● **What the task asks**
While you copy the lines below, skip the pictures and keep the rest exact.

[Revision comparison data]
────
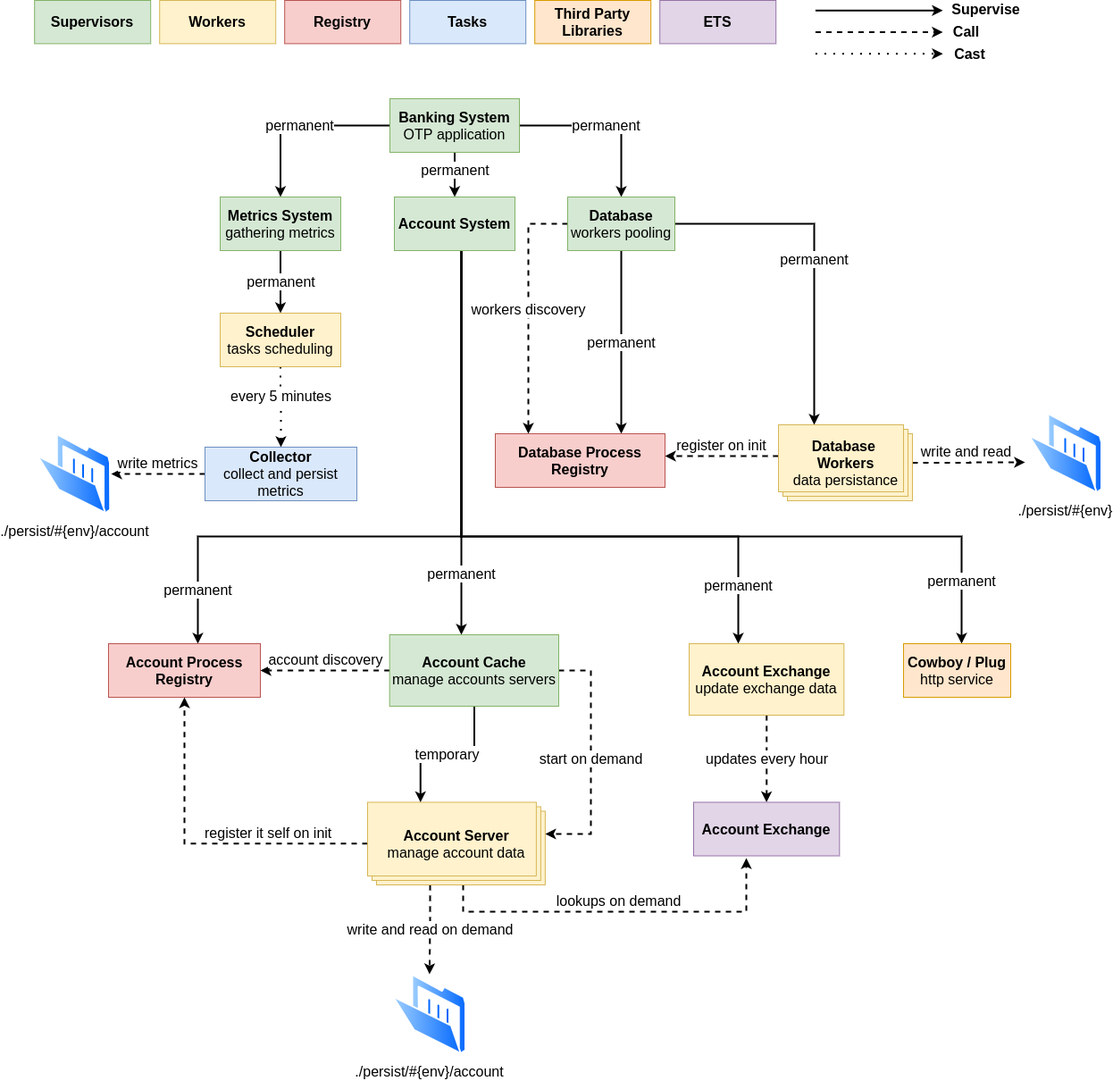
oliveigah/banking-prototype keeps this draw.io diagram as exdocs_assets/diagrams/system_overview.png. Above is the earlier version. Source tidied: cells renumbered, new cells last; positions are measured from the earlier drawing's top-left corner, leaving out a move shared by most shapes.
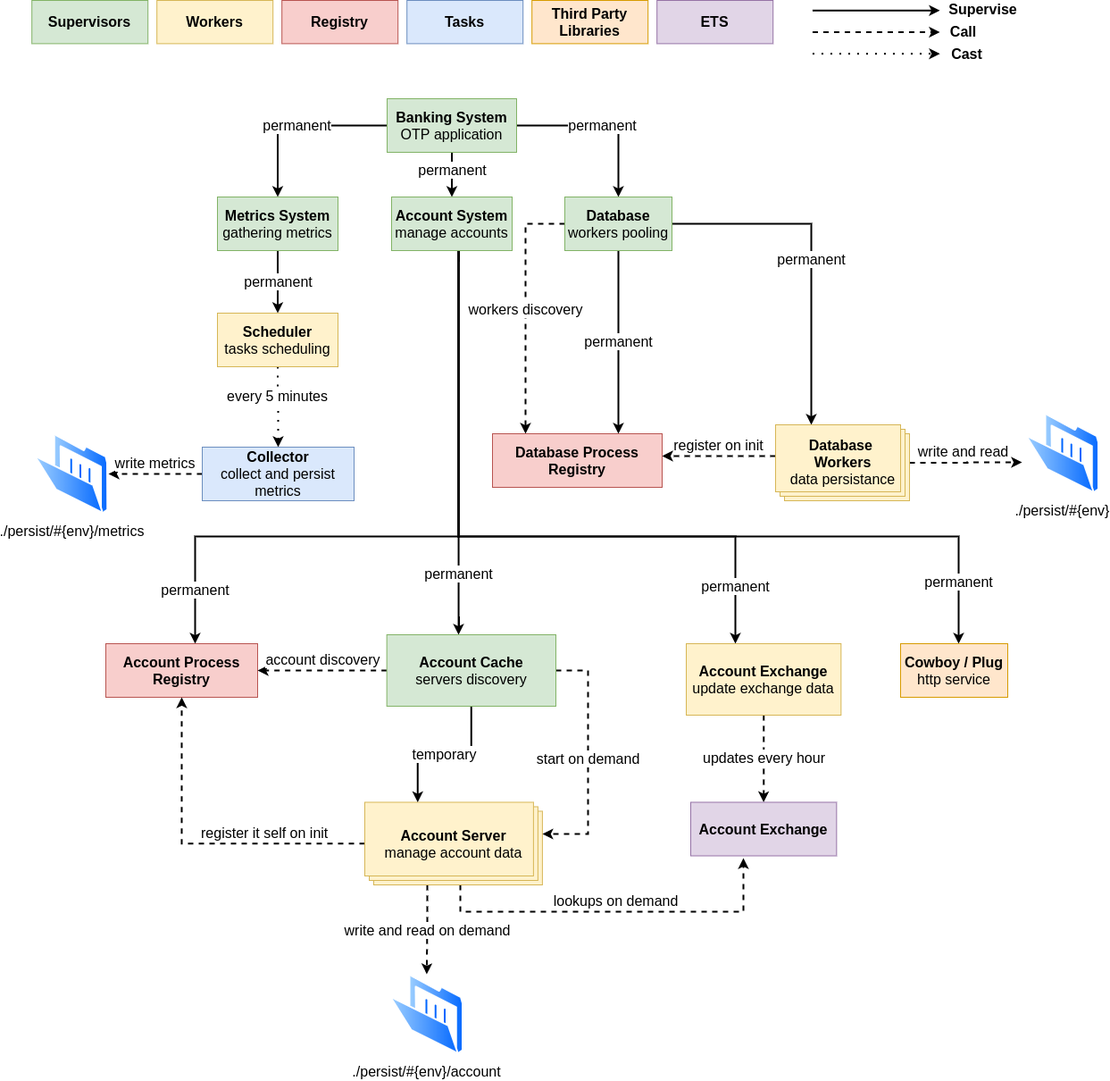
After the commit.

The edit, as a diff of the source:
```diff
@@ -80,7 +80,7 @@
         </Array>
       </mxGeometry>
     </mxCell>
-    <mxCell id="16" value="Account System&lt;br style=&quot;font-size: 16px;&quot;&gt;" style="rounded=0;whiteSpace=wrap;html=1;fontSize=16;fontStyle=1;fillColor=#d5e8d4;strokeColor=#82b366;horizontal=1;fontFamily=Helvetica;" parent="1" vertex="1">
+    <mxCell id="16" value="Account System&lt;br&gt;&lt;span style=&quot;font-weight: normal&quot;&gt;manage accounts&lt;/span&gt;" style="rounded=0;whiteSpace=wrap;html=1;fontSize=16;fontStyle=1;fillColor=#d5e8d4;strokeColor=#82b366;horizontal=1;fontFamily=Helvetica;" parent="1" vertex="1">
       <mxGeometry x="403" y="220" width="135" height="60" as="geometry" />
     </mxCell>
     <mxCell id="17" value="every 5 minutes" style="edgeStyle=orthogonalEdgeStyle;rounded=0;jettySize=auto;html=1;entryX=0.5;entryY=0;entryDx=0;entryDy=0;fontSize=16;dashed=1;strokeWidth=2;dashPattern=1 4;labelPosition=center;verticalLabelPosition=top;align=center;verticalAlign=bottom;horizontal=1;fontFamily=Helvetica;" parent="1" edge="1" source="18" target="23">
@@ -156,7 +156,7 @@
     <mxCell id="33" value="temporary" style="edgeStyle=orthogonalEdgeStyle;rounded=0;jettySize=auto;html=1;entryX=0;entryY=0;entryDx=59.285;entryDy=0;entryPerimeter=0;strokeWidth=2;fontSize=16;horizontal=1;fontFamily=Helvetica;" parent="1" edge="1" source="34" target="30">
       <mxGeometry relative="1" as="geometry" />
     </mxCell>
-    <mxCell id="34" value="Account Cache&lt;br style=&quot;font-size: 16px;&quot;&gt;&lt;font style=&quot;font-weight: normal; font-size: 16px;&quot;&gt;manage accounts servers&lt;/font&gt;" style="rounded=0;whiteSpace=wrap;html=1;fontSize=16;fontStyle=1;fillColor=#d5e8d4;strokeColor=#82b366;horizontal=1;fontFamily=Helvetica;" parent="1" vertex="1">
+    <mxCell id="34" value="Account Cache&lt;br style=&quot;font-size: 16px&quot;&gt;&lt;span style=&quot;font-weight: 400&quot;&gt;servers discovery&lt;/span&gt;" style="rounded=0;whiteSpace=wrap;html=1;fontSize=16;fontStyle=1;fillColor=#d5e8d4;strokeColor=#82b366;horizontal=1;fontFamily=Helvetica;" parent="1" vertex="1">
       <mxGeometry x="397.7" y="710" width="189.3" height="80" as="geometry" />
     </mxCell>
     <mxCell id="35" value="updates every hour" style="edgeStyle=orthogonalEdgeStyle;rounded=0;jettySize=auto;html=1;entryX=0.5;entryY=0;entryDx=0;entryDy=0;strokeWidth=2;fontSize=16;dashed=1;horizontal=1;fontFamily=Helvetica;" parent="1" edge="1" source="36" target="37">
@@ -171,7 +171,7 @@
     <mxCell id="38" value="./persist/#{env}/account" style="perimeter=ellipsePerimeter;html=1;align=center;shadow=0;dashed=0;spacingTop=3;image;image=img/lib/active_directory/folder_open.svg;fontSize=16;horizontal=1;fontFamily=Helvetica;" parent="1" vertex="1">
       <mxGeometry x="401" y="1090" width="82.8" height="90" as="geometry" />
     </mxCell>
-    <mxCell id="39" value="./persist/#{env}/account" style="perimeter=ellipsePerimeter;html=1;align=center;shadow=0;dashed=0;spacingTop=3;image;image=img/lib/active_directory/folder_open.svg;fontSize=16;horizontal=1;fontFamily=Helvetica;" parent="1" vertex="1">
+    <mxCell id="39" value="./persist/#{env}/metrics" style="perimeter=ellipsePerimeter;html=1;align=center;shadow=0;dashed=0;spacingTop=3;image;image=img/lib/active_directory/folder_open.svg;fontSize=16;horizontal=1;fontFamily=Helvetica;" parent="1" vertex="1">
       <mxGeometry x="3.2" y="485" width="82.8" height="90" as="geometry" />
     </mxCell>
     <mxCell id="40" value="&lt;font style=&quot;font-size: 16px;&quot;&gt;Cowboy / Plug&lt;br style=&quot;font-size: 16px;&quot;&gt;&lt;font style=&quot;font-weight: normal; font-size: 16px;&quot;&gt;http service&lt;/font&gt;&lt;br style=&quot;font-size: 16px;&quot;&gt;&lt;/font&gt;" style="rounded=0;whiteSpace=wrap;html=1;fontSize=16;fontStyle=1;fillColor=#ffe6cc;strokeColor=#d79b00;horizontal=1;fontFamily=Helvetica;" parent="1" vertex="1">
```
────
● **Solved exercise**
oliveigah/banking-prototype keeps this draw.io diagram as exdocs_assets/diagrams/system_overview.png. Above is the earlier version. Source tidied: cells renumbered, new cells last; positions are measured from the earlier drawing's top-left corner, leaving out a move shared by most shapes.
After the commit.

The edit, as a diff of the source:
```diff
@@ -80,7 +80,7 @@
         </Array>
       </mxGeometry>
     </mxCell>
-    <mxCell id="16" value="Account System&lt;br style=&quot;font-size: 16px;&quot;&gt;" style="rounded=0;whiteSpace=wrap;html=1;fontSize=16;fontStyle=1;fillColor=#d5e8d4;strokeColor=#82b366;horizontal=1;fontFamily=Helvetica;" parent="1" vertex="1">
+    <mxCell id="16" value="Account System&lt;br&gt;&lt;span style=&quot;font-weight: normal&quot;&gt;manage accounts&lt;/span&gt;" style="rounded=0;whiteSpace=wrap;html=1;fontSize=16;fontStyle=1;fillColor=#d5e8d4;strokeColor=#82b366;horizontal=1;fontFamily=Helvetica;" parent="1" vertex="1">
       <mxGeometry x="403" y="220" width="135" height="60" as="geometry" />
     </mxCell>
     <mxCell id="17" value="every 5 minutes" style="edgeStyle=orthogonalEdgeStyle;rounded=0;jettySize=auto;html=1;entryX=0.5;entryY=0;entryDx=0;entryDy=0;fontSize=16;dashed=1;strokeWidth=2;dashPattern=1 4;labelPosition=center;verticalLabelPosition=top;align=center;verticalAlign=bottom;horizontal=1;fontFamily=Helvetica;" parent="1" edge="1" source="18" target="23">
@@ -156,7 +156,7 @@
     <mxCell id="33" value="temporary" style="edgeStyle=orthogonalEdgeStyle;rounded=0;jettySize=auto;html=1;entryX=0;entryY=0;entryDx=59.285;entryDy=0;entryPerimeter=0;strokeWidth=2;fontSize=16;horizontal=1;fontFamily=Helvetica;" parent="1" edge="1" source="34" target="30">
       <mxGeometry relative="1" as="geometry" />
     </mxCell>
-    <mxCell id="34" value="Account Cache&lt;br style=&quot;font-size: 16px;&quot;&gt;&lt;font style=&quot;font-weight: normal; font-size: 16px;&quot;&gt;manage accounts servers&lt;/font&gt;" style="rounded=0;whiteSpace=wrap;html=1;fontSize=16;fontStyle=1;fillColor=#d5e8d4;strokeColor=#82b366;horizontal=1;fontFamily=Helvetica;" parent="1" vertex="1">
+    <mxCell id="34" value="Account Cache&lt;br style=&quot;font-size: 16px&quot;&gt;&lt;span style=&quot;font-weight: 400&quot;&gt;servers discovery&lt;/span&gt;" style="rounded=0;whiteSpace=wrap;html=1;fontSize=16;fontStyle=1;fillColor=#d5e8d4;strokeColor=#82b366;horizontal=1;fontFamily=Helvetica;" parent="1" vertex="1">
       <mxGeometry x="397.7" y="710" width="189.3" height="80" as="geometry" />
     </mxCell>
     <mxCell id="35" value="updates every hour" style="edgeStyle=orthogonalEdgeStyle;rounded=0;jettySize=auto;html=1;entryX=0.5;entryY=0;entryDx=0;entryDy=0;strokeWidth=2;fontSize=16;dashed=1;horizontal=1;fontFamily=Helvetica;" parent="1" edge="1" source="36" target="37">
@@ -171,7 +171,7 @@
     <mxCell id="38" value="./persist/#{env}/account" style="perimeter=ellipsePerimeter;html=1;align=center;shadow=0;dashed=0;spacingTop=3;image;image=img/lib/active_directory/folder_open.svg;fontSize=16;horizontal=1;fontFamily=Helvetica;" parent="1" vertex="1">
       <mxGeometry x="401" y="1090" width="82.8" height="90" as="geometry" />
     </mxCell>
-    <mxCell id="39" value="./persist/#{env}/account" style="perimeter=ellipsePerimeter;html=1;align=center;shadow=0;dashed=0;spacingTop=3;image;image=img/lib/active_directory/folder_open.svg;fontSize=16;horizontal=1;fontFamily=Helvetica;" parent="1" vertex="1">
+    <mxCell id="39" value="./persist/#{env}/metrics" style="perimeter=ellipsePerimeter;html=1;align=center;shadow=0;dashed=0;spacingTop=3;image;image=img/lib/active_directory/folder_open.svg;fontSize=16;horizontal=1;fontFamily=Helvetica;" parent="1" vertex="1">
       <mxGeometry x="3.2" y="485" width="82.8" height="90" as="geometry" />
     </mxCell>
     <mxCell id="40" value="&lt;font style=&quot;font-size: 16px;&quot;&gt;Cowboy / Plug&lt;br style=&quot;font-size: 16px;&quot;&gt;&lt;font style=&quot;font-weight: normal; font-size: 16px;&quot;&gt;http service&lt;/font&gt;&lt;br style=&quot;font-size: 16px;&quot;&gt;&lt;/font&gt;" style="rounded=0;whiteSpace=wrap;html=1;fontSize=16;fontStyle=1;fillColor=#ffe6cc;strokeColor=#d79b00;horizontal=1;fontFamily=Helvetica;" parent="1" vertex="1">
```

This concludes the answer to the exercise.